The Washington Post reports: U.S. District Judge James L. Robart on Friday entered a temporary but nationwide stop to the order, saying he concluded the court “must intervene to fulfill its constitutional role in our tripart government.”
The Trump administration said it would go to court as quickly as possible to dissolve Robart’s order, and the president himself issued an extraordinarily personal criticism of Robart.
“The opinion of this so-called judge, which essentially takes law-enforcement away from our country, is ridiculous and will be overturned!” Trump said in a Saturday morning tweet.
Robart has been on the bench since 2004, and was nominated by President George W. Bush.

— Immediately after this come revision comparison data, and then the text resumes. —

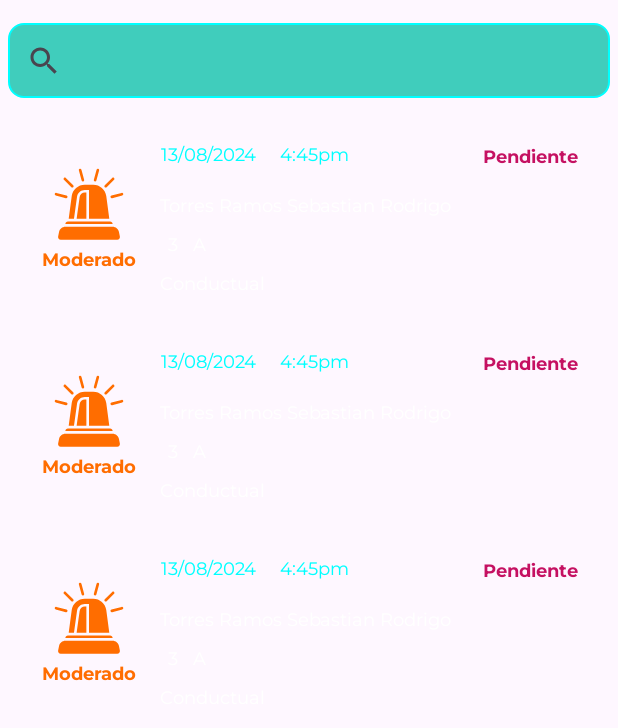
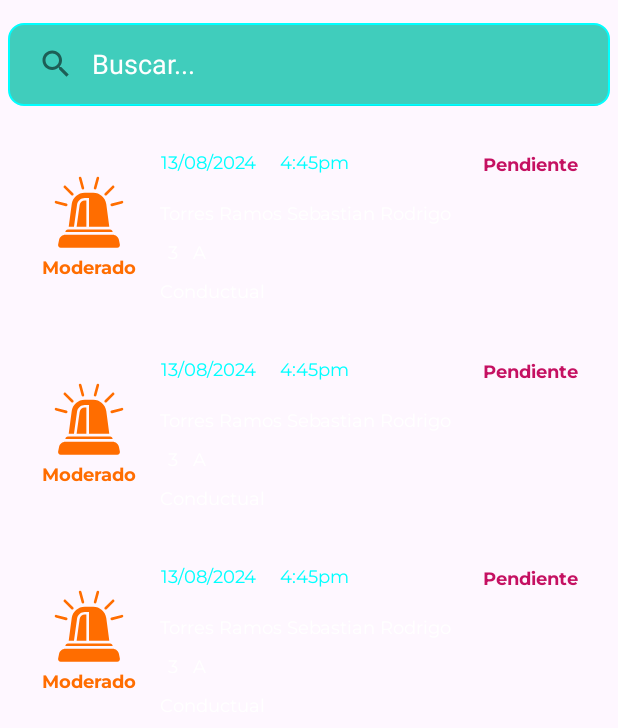
Before and after one commit to GitHope123/Example, an Android app: the layout fragment_pendiente.xml on its own in the app's theme, with its tools: preview values and no code run, on a phone screen of 412 x 824 dp. Shown: the top 728 px of the screen. Run offline under Robolectric (Android 15) with nearby library versions, the phone set to English and light mode, and no system bars.

```diff
--- a/app/src/main/res/layout/fragment_estudiante.xml
+++ b/app/src/main/res/layout/fragment_estudiante.xml
@@ -23,8 +23,10 @@
                 android:id="@+id/searchView"
                 android:layout_width="match_parent"
                 android:layout_height="match_parent"
+                android:theme="@style/ThemeOverlay.SearchView"
                 android:background="@drawable/search_view_query_background"
                 app:iconifiedByDefault="false"
+                android:queryHint="Buscar..."
                 app:showAsAction="always"
                 android:layout_weight="20"/>
             <Space
--- a/app/src/main/res/layout/fragment_pendiente.xml
+++ b/app/src/main/res/layout/fragment_pendiente.xml
@@ -16,8 +16,11 @@
         <SearchView
             android:id="@+id/searchView"
             android:layout_width="match_parent"
-            android:layout_height="50dp"
+            android:layout_height="55dp"
+            android:theme="@style/ThemeOverlay.SearchView"
             android:layout_marginVertical="10dp"
+            android:iconifiedByDefault="false"
+            android:queryHint="Buscar..."
             android:background="@drawable/search_view_query_background"
             app:showAsAction="always" />
 
--- a/app/src/main/res/layout/fragment_profesor.xml
+++ b/app/src/main/res/layout/fragment_profesor.xml
@@ -23,8 +23,10 @@
                 android:layout_width="0dp"
                 android:layout_height="match_parent"
                 android:layout_weight="1"
+                android:theme="@style/ThemeOverlay.SearchView"
                 android:background="@drawable/search_view_query_background"
-                app:iconifiedByDefault="false"
+                android:iconifiedByDefault="false"
+                android:queryHint="Buscar..."
                 app:showAsAction="always" />
         </LinearLayout>
 
--- a/app/src/main/res/layout/fragment_revisado.xml
+++ b/app/src/main/res/layout/fragment_revisado.xml
@@ -19,6 +19,9 @@
             app:showAsAction="always"
             android:layout_width="match_parent"
             android:layout_height="50dp"
+            android:theme="@style/ThemeOverlay.SearchView"
+            android:iconifiedByDefault="false"
+            android:queryHint="Buscar..."
             android:layout_marginVertical="10dp"
             android:background="@drawable/search_view_query_background" />
 
--- a/app/src/main/res/layout/fragment_todo.xml
+++ b/app/src/main/res/layout/fragment_todo.xml
@@ -15,8 +15,11 @@
     <SearchView
         android:id="@+id/searchView"
         android:layout_width="match_parent"
-        android:layout_height="50dp"
+        android:layout_height="55dp"
         android:layout_marginVertical="10dp"
+        android:theme="@style/ThemeOverlay.SearchView"
+        android:iconifiedByDefault="false"
+        android:queryHint="Buscar..."
         android:background="@drawable/search_view_query_background"
         app:showAsAction="always" />
 
--- a/app/src/main/res/layout/fragment_tutor.xml
+++ b/app/src/main/res/layout/fragment_tutor.xml
@@ -22,6 +22,7 @@
                 android:id="@+id/searchViewTutor"
                 android:layout_width="match_parent"
                 android:layout_height="55dp"
+                android:theme="@style/ThemeOverlay.SearchView"
                 android:background="@drawable/search_view_query_background"
                 app:iconifiedByDefault="false"
                 app:queryHint="Buscar tutor..."
--- a/app/src/main/res/values/themes.xml
+++ b/app/src/main/res/values/themes.xml
@@ -92,6 +92,12 @@
         <item name="android:textColor">@color/Primary_black</item> <!-- Color de los ítems en el menú -->
         <item name="android:padding">8dp</item> <!-- Espaciado opcional -->
     </style>
+    <style name="ThemeOverlay.SearchView" parent="ThemeOverlay.AppCompat.Light">
+        <item name="android:textColor">@color/Primary_white</item>
+        <item name="android:textColorHint">@color/Primary_white</item>
+         <item name="android:editTextColor">@color/Primary_white</item>
+
+    </style>
 
 
 </resources>
```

Department of Justice lawyers were preparing to immediately ask the U.S. Court of Appeals for the 9th Circuit to dissolve Robart’s order, but had not filed anything as of Saturday afternoon. It is not clear how quickly those appeals court judges would consider the government’s stay request. And although the 9th Circuit is considered one of the country’s most liberal, its randomly assigned three-judge panels can be unpredictable.
If not successful, the government has the option of asking the Supreme Court to get involved. Justice Anthony M. Kennedy is designated to hear emergency requests that arise from the 9th Circuit. But in high-profile cases such as this, such applications are generally considered by the full court.
The issue could reach the high court in days — or weeks.
“This ruling is another stinging rejection of President Trump’s unconstitutional Muslim ban,” said Omar Jadwat, director of the American Civil Liberties Union’s Immigrants’ Rights Project. “We will keep fighting to permanently dismantle this un-American executive order.” [Continue reading…]
The New York Daily News reports: Before he made headlines for temporarily blocking President Trump’s controversial travel ban, Federal Judge James Robart was quietly assisting refugees and speaking out against injustice from his bench in Seattle.
Robart, who presides in Washington State, was nominated by President George W. Bush to a seat on the United States District Court for the Western District of Washington in 2003 and was unanimously confirmed by the Senate in 2004.
During Robart’s confirmation hearing, Republican Sen. Orrin Hatch, of Utah, praised the judge for his pro bono legal work, noting he’d represented a number of refugees over the course of his decades-long career, according to CNN.
“He has been active in the representation of the disadvantaged through his work with Evergreen Legal Services and the independent representation of Southeast Asian refugees,” Hatch said at the time.
His community service and outreach has additionally extended to members of at-risk communities and special needs children. Robart is the former president and trustee of Seattle Children’s Home, as well as the former co-chair of Second Century Society and Children’s Home Society of Washington State, according to his official bio. [Continue reading…]
CNN reports: Following the judge’s ruling — and before the government’s announcements Saturday morning — the International Air Transportation Association, a worldwide airline industry trade group, cited US Customs and Border Protection in telling its members to follow procedures “as if the executive order never existed.” [Continue reading…]